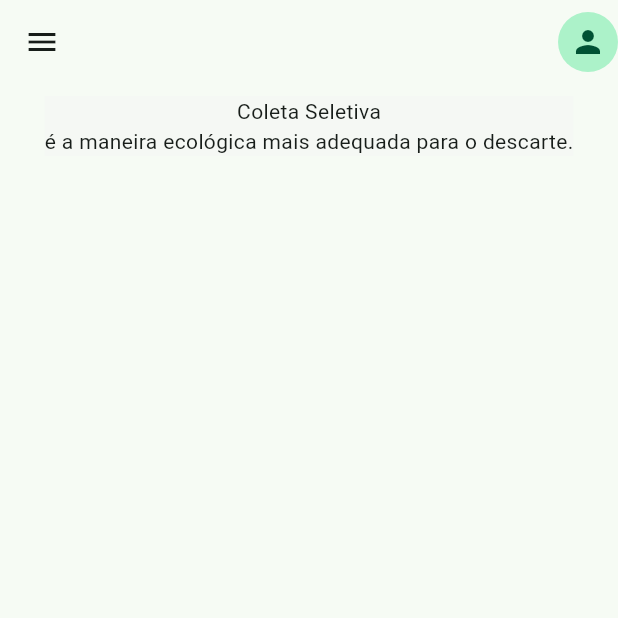
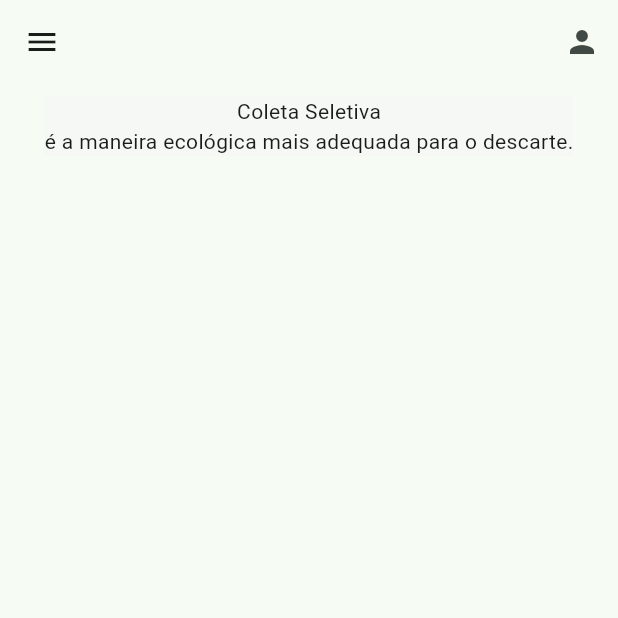
Before and after one commit to giovaneneves7/EcoColeta__MobileApp__, a Flutter app: the CatadorInicialPage screen opened directly, on a phone screen of 412 x 824 dp, the top half of it. Run offline on Flutter 3.47's test engine with Material 2 defaults, Android fonts, the light colour scheme and no system bars; our stand-ins replace geolocator, get, google_maps_flutter.

Commit message:
Edita AppBar

```diff
--- a/lib/src/pages/catador/catador_inicial_page.dart
+++ b/lib/src/pages/catador/catador_inicial_page.dart
@@ -1,4 +1,5 @@
 import 'package:flutter/material.dart';
+import 'package:ecocoleta/src/pages/user/user_settings_page.dart';
 import 'package:ecocoleta/src/pages/catador/catador_descartes_page.dart';
 
 class CatadorInicialPage extends StatelessWidget {
@@ -96,15 +97,12 @@ class CatadorInicialPage extends StatelessWidget {
             )
         ),
         appBar: AppBar(
-          actions: const [
-            Row(
-              children: [
-                CircleAvatar(
-                  child: Icon(
-                    Icons.person,
-                  ),
-                ),
-              ],
+          actions: [
+            IconButton(
+              icon: const Icon(Icons.person),
+              onPressed: () {
+                Navigator.of(context).push(MaterialPageRoute(builder: (context) => UserSettingsPage()));
+              },
             ),
           ],
         ),
```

THE TASK >> Exactly as written, give the entries above again, with no images.

TASK ANSWER >>
Before and after one commit to giovaneneves7/EcoColeta__MobileApp__, a Flutter app: the CatadorInicialPage screen opened directly, on a phone screen of 412 x 824 dp, the top half of it. Run offline on Flutter 3.47's test engine with Material 2 defaults, Android fonts, the light colour scheme and no system bars; our stand-ins replace geolocator, get, google_maps_flutter.

Commit message:
Edita AppBar

```diff
--- a/lib/src/pages/catador/catador_inicial_page.dart
+++ b/lib/src/pages/catador/catador_inicial_page.dart
@@ -1,4 +1,5 @@
 import 'package:flutter/material.dart';
+import 'package:ecocoleta/src/pages/user/user_settings_page.dart';
 import 'package:ecocoleta/src/pages/catador/catador_descartes_page.dart';
 
 class CatadorInicialPage extends StatelessWidget {
@@ -96,15 +97,12 @@ class CatadorInicialPage extends StatelessWidget {
             )
         ),
         appBar: AppBar(
-          actions: const [
-            Row(
-              children: [
-                CircleAvatar(
-                  child: Icon(
-                    Icons.person,
-                  ),
-                ),
-              ],
+          actions: [
+            IconButton(
+              icon: const Icon(Icons.person),
+              onPressed: () {
+                Navigator.of(context).push(MaterialPageRoute(builder: (context) => UserSettingsPage()));
+              },
             ),
           ],
         ),
```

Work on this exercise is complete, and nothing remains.